Ice Sheet at Ogden
The ice sheet hosted the games' curling competition and has since held World Curling Federation-sanctioned events, because curling is awesome, duh. Today, it offers skating, hockey, curling and figure-skating options for the public as well as hosting the Ogden Mustangs, a junior ice hockey team.
Don't you dare call it the E-Center. It's the Maverik Center these days. Corporate advertising rashes aside, the West Valley City arena was home to the hockey events during the 2002 games. Unfortunately, it didn't result in gold for the U.S. The men's and women's teams lost to Canada in each gold-medal game.
You can still see the Olympic Countdown clock in downtown Salt Lake. The clock, shaped like an arrowhead, is located at the Arena Trax station south of the Triad Center. It's not counting down the days until the Olympics anymore, or will it once again?
The Olympic Village was located at the U next to Fort Douglas and it's still there today, though the buildings are used for other purposes. Now, sometimes described as a promiscuous village at each Olympic Games (these people are really in shape!), one can only imagine what some of Utah's conservative brethren would make of these world-class sex-havers invading the city. Then again, look at all the kids at a nearby ward and what group really is the most promiscuous?
Ahhh, Trax—the city's light rail system. Some might say it brought Salt Lake City into a new and much-needed public transportation era. It was, of course, built with the Olympics in mind and since then, has expanded across the valley. Who knows what UTA might have in store should the city host the games again.
U.S. Ski and Snowboard Association
The U.S. Ski and Snowboard Association moved its headquarters to Park City following the 2002 games. The HQ location is one reason many prominent athletes such as Ted Ligety live in Park City to train.
Utah has its strict laws for liquor. We don't need to belabor that point. But they used to be much more stringent—despite whatever .05 news you're reading these days. For example, to drink at a bar, customers once had to buy "memberships"—kind of like a cover charge. Now, that's a relic of a darker past.
Figure skater Sarah Hughes was another bright spot for U.S. Olympians in 2002. The New York native won gold in the singles competition in Salt Lake. She also still makes appearances at the games. During the 2018 events in Pyeongchang, she traveled there as part of the U.S. presidential delegation.
Apolo Anton Ohno
Still getting those checks from big-time Olympic advertisers, Apolo Anton Ohno reemerges about every two years when there's more Olympic programming to be had. The athlete sped onto the global speed-skating scene in 2002 at the Olympic Oval in Kearns and won the first of his two gold medals in Olympic competition in Salt Lake.
Ho hum, we've heard his name hundreds of times the past year.

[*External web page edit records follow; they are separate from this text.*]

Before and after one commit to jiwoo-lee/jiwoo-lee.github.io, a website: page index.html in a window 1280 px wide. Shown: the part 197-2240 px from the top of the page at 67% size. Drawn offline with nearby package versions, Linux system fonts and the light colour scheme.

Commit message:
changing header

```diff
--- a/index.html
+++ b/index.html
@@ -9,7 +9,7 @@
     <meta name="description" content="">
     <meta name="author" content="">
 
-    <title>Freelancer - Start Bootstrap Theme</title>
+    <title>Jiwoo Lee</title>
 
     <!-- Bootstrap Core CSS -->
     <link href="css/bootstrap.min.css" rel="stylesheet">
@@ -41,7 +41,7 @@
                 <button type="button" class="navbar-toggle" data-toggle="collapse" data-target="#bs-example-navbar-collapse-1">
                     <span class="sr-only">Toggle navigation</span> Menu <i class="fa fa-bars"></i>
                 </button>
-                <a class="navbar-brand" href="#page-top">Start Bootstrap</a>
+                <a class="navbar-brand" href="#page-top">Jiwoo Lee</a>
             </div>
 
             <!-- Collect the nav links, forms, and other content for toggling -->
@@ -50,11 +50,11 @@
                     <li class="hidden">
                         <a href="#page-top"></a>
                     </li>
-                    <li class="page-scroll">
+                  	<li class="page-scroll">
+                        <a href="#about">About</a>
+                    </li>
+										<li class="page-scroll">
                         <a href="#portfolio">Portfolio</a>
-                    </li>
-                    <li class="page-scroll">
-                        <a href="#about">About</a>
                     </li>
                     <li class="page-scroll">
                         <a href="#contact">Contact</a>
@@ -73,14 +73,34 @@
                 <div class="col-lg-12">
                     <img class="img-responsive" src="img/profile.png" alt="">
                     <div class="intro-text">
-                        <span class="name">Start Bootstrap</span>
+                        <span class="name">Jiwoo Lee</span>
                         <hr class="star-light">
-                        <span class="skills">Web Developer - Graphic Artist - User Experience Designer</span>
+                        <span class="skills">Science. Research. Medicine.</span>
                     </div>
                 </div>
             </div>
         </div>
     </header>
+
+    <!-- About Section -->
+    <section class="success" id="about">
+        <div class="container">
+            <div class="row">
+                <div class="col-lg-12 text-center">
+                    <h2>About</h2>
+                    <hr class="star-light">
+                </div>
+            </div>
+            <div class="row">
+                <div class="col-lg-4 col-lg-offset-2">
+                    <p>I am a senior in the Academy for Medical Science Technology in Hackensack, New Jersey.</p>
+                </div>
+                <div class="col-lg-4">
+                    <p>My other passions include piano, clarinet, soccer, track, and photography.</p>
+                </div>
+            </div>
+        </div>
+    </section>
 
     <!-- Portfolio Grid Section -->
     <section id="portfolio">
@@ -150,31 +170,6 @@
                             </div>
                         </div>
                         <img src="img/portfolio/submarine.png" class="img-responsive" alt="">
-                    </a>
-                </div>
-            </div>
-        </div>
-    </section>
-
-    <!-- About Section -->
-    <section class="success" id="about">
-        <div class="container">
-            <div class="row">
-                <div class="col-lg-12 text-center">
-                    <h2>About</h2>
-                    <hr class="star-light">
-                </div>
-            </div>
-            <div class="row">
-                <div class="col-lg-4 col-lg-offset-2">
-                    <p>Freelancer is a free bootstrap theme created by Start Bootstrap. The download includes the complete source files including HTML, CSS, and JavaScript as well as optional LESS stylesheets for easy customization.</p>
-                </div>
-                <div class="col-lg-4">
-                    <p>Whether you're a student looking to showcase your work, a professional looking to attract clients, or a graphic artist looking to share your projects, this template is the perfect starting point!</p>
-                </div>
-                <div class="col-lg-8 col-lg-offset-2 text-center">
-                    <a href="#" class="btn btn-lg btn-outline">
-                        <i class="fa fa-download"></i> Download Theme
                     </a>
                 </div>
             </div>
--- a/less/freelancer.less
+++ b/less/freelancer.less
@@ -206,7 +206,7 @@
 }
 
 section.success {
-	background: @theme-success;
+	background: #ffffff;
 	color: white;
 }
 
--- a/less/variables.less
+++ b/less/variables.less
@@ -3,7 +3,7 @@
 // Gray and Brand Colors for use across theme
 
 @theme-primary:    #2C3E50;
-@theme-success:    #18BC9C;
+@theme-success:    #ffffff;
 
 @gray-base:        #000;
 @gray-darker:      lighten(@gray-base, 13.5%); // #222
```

The former CEO of the Salt Lake Olympic Committee is now one of our two U.S. senators and will surely remind people of how he rescued the scandal-ridden 2002 games should Salt Lake be chosen as the next host city.
George W. Bush
Bush became the first sitting president to open the Olympic games on U.S. soil. Today, many would probably welcome him back with open arms because who knows what the current commander-in-chief might do instead.
A version of this article appeared in our 2018 City Guide. Watch out for our biggest City Guide yet coming this spring.